• TASK TO CARRY OUT: Give the records back in full, exactly as they read.
****************************************
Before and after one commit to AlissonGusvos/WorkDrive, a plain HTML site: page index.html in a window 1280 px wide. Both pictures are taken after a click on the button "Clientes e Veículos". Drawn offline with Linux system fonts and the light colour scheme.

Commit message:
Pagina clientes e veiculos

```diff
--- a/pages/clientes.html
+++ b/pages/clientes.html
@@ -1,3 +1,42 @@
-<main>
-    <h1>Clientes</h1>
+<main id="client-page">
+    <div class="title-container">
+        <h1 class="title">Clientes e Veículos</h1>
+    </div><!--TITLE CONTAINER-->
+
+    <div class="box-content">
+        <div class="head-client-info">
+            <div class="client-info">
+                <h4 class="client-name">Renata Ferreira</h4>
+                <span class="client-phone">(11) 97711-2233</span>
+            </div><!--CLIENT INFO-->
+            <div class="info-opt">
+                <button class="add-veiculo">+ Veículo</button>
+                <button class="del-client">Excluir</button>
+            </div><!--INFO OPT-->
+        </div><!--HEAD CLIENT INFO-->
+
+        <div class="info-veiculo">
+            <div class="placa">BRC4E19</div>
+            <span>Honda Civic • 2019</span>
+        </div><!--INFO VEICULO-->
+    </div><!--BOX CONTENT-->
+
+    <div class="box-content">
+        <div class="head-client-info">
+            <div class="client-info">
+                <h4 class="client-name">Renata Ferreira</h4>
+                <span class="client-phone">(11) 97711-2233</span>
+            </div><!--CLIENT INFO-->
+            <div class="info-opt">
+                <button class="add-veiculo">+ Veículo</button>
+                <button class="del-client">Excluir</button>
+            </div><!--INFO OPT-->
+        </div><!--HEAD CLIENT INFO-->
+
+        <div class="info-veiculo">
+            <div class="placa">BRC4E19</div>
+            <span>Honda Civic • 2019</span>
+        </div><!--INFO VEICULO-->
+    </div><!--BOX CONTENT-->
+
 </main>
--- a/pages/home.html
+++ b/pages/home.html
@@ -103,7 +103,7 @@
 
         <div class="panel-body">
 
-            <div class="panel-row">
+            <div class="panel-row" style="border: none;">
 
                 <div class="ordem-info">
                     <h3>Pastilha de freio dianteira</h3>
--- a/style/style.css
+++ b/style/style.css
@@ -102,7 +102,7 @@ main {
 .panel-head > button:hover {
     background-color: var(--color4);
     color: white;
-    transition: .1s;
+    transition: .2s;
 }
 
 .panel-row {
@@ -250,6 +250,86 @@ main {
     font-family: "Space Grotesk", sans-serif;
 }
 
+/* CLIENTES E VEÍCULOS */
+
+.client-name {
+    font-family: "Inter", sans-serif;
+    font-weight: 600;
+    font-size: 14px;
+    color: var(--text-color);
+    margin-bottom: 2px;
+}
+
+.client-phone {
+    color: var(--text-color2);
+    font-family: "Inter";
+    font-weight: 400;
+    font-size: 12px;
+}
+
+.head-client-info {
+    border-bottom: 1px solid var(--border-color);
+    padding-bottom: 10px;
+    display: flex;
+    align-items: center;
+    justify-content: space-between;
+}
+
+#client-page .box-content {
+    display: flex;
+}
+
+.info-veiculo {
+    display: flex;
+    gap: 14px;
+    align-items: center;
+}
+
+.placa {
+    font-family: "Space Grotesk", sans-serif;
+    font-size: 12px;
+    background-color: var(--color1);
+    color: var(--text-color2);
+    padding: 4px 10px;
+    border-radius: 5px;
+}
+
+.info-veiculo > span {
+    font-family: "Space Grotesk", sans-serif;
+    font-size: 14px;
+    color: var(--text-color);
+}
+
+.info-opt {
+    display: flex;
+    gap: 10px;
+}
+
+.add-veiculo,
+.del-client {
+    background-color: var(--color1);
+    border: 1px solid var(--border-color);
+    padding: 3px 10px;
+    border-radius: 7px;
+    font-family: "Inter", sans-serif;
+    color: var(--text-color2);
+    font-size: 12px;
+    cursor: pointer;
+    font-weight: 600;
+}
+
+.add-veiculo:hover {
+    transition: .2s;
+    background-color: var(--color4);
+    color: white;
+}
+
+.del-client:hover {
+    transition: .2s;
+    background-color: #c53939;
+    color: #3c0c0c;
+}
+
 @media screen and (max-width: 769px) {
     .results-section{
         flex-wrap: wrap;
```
****************************************
• TASK ANSWER:
Before and after one commit to AlissonGusvos/WorkDrive, a plain HTML site: page index.html in a window 1280 px wide. Both pictures are taken after a click on the button "Clientes e Veículos". Drawn offline with Linux system fonts and the light colour scheme.

Commit message:
Pagina clientes e veiculos

```diff
--- a/pages/clientes.html
+++ b/pages/clientes.html
@@ -1,3 +1,42 @@
-<main>
-    <h1>Clientes</h1>
+<main id="client-page">
+    <div class="title-container">
+        <h1 class="title">Clientes e Veículos</h1>
+    </div><!--TITLE CONTAINER-->
+
+    <div class="box-content">
+        <div class="head-client-info">
+            <div class="client-info">
+                <h4 class="client-name">Renata Ferreira</h4>
+                <span class="client-phone">(11) 97711-2233</span>
+            </div><!--CLIENT INFO-->
+            <div class="info-opt">
+                <button class="add-veiculo">+ Veículo</button>
+                <button class="del-client">Excluir</button>
+            </div><!--INFO OPT-->
+        </div><!--HEAD CLIENT INFO-->
+
+        <div class="info-veiculo">
+            <div class="placa">BRC4E19</div>
+            <span>Honda Civic • 2019</span>
+        </div><!--INFO VEICULO-->
+    </div><!--BOX CONTENT-->
+
+    <div class="box-content">
+        <div class="head-client-info">
+            <div class="client-info">
+                <h4 class="client-name">Renata Ferreira</h4>
+                <span class="client-phone">(11) 97711-2233</span>
+            </div><!--CLIENT INFO-->
+            <div class="info-opt">
+                <button class="add-veiculo">+ Veículo</button>
+                <button class="del-client">Excluir</button>
+            </div><!--INFO OPT-->
+        </div><!--HEAD CLIENT INFO-->
+
+        <div class="info-veiculo">
+            <div class="placa">BRC4E19</div>
+            <span>Honda Civic • 2019</span>
+        </div><!--INFO VEICULO-->
+    </div><!--BOX CONTENT-->
+
 </main>
--- a/pages/home.html
+++ b/pages/home.html
@@ -103,7 +103,7 @@
 
         <div class="panel-body">
 
-            <div class="panel-row">
+            <div class="panel-row" style="border: none;">
 
                 <div class="ordem-info">
                     <h3>Pastilha de freio dianteira</h3>
--- a/style/style.css
+++ b/style/style.css
@@ -102,7 +102,7 @@ main {
 .panel-head > button:hover {
     background-color: var(--color4);
     color: white;
-    transition: .1s;
+    transition: .2s;
 }
 
 .panel-row {
@@ -250,6 +250,86 @@ main {
     font-family: "Space Grotesk", sans-serif;
 }
 
+/* CLIENTES E VEÍCULOS */
+
+.client-name {
+    font-family: "Inter", sans-serif;
+    font-weight: 600;
+    font-size: 14px;
+    color: var(--text-color);
+    margin-bottom: 2px;
+}
+
+.client-phone {
+    color: var(--text-color2);
+    font-family: "Inter";
+    font-weight: 400;
+    font-size: 12px;
+}
+
+.head-client-info {
+    border-bottom: 1px solid var(--border-color);
+    padding-bottom: 10px;
+    display: flex;
+    align-items: center;
+    justify-content: space-between;
+}
+
+#client-page .box-content {
+    display: flex;
+}
+
+.info-veiculo {
+    display: flex;
+    gap: 14px;
+    align-items: center;
+}
+
+.placa {
+    font-family: "Space Grotesk", sans-serif;
+    font-size: 12px;
+    background-color: var(--color1);
+    color: var(--text-color2);
+    padding: 4px 10px;
+    border-radius: 5px;
+}
+
+.info-veiculo > span {
+    font-family: "Space Grotesk", sans-serif;
+    font-size: 14px;
+    color: var(--text-color);
+}
+
+.info-opt {
+    display: flex;
+    gap: 10px;
+}
+
+.add-veiculo,
+.del-client {
+    background-color: var(--color1);
+    border: 1px solid var(--border-color);
+    padding: 3px 10px;
+    border-radius: 7px;
+    font-family: "Inter", sans-serif;
+    color: var(--text-color2);
+    font-size: 12px;
+    cursor: pointer;
+    font-weight: 600;
+}
+
+.add-veiculo:hover {
+    transition: .2s;
+    background-color: var(--color4);
+    color: white;
+}
+
+.del-client:hover {
+    transition: .2s;
+    background-color: #c53939;
+    color: #3c0c0c;
+}
+
 @media screen and (max-width: 769px) {
     .results-section{
         flex-wrap: wrap;
```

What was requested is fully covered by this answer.